▸ REQUIRED WORK: Within the data below, copy each line where the string "coupang" is found.

(Edit tracking data)
* * *
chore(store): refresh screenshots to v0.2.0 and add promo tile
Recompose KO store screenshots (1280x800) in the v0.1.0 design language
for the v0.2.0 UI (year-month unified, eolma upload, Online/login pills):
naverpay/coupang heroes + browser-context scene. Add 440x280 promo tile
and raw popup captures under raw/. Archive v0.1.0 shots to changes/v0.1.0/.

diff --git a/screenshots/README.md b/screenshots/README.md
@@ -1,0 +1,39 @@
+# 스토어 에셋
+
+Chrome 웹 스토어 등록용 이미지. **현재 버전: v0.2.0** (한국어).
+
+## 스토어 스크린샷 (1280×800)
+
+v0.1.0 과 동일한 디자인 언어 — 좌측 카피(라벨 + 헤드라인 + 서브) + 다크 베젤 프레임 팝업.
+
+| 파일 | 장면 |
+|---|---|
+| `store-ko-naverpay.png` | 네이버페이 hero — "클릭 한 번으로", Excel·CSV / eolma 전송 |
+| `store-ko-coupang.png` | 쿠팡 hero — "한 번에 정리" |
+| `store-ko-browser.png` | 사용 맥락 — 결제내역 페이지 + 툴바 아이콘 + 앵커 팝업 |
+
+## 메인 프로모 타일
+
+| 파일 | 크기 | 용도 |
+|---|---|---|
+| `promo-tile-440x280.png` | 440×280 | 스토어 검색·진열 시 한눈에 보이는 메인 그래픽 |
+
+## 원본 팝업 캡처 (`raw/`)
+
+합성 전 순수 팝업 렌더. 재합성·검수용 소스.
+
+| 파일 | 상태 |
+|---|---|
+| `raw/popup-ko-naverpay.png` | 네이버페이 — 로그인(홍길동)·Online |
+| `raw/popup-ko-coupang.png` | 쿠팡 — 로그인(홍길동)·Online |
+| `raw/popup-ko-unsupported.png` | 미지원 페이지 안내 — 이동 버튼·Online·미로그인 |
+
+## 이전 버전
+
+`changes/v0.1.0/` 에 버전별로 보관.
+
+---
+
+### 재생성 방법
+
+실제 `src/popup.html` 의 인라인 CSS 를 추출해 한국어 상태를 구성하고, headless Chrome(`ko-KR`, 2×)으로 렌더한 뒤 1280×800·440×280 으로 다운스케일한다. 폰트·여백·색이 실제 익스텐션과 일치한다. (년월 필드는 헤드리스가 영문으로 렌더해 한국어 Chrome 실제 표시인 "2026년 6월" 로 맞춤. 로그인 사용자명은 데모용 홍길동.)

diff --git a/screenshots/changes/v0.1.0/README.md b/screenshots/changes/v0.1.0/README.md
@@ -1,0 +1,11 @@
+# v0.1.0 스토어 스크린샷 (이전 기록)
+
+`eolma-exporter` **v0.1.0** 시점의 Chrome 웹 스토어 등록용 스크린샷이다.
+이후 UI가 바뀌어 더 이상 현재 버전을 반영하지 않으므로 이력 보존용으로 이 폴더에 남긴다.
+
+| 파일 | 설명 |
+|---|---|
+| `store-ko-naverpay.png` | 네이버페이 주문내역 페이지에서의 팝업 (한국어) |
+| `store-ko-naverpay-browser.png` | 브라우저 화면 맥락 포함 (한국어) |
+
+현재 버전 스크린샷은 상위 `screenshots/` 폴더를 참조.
* * *
▸ ANSWER TO THIS PROBLEM:
naverpay/coupang heroes + browser-context scene. Add 440x280 promo tile
+| `store-ko-coupang.png` | 쿠팡 hero — "한 번에 정리" |
+| `raw/popup-ko-coupang.png` | 쿠팡 — 로그인(홍길동)·Online |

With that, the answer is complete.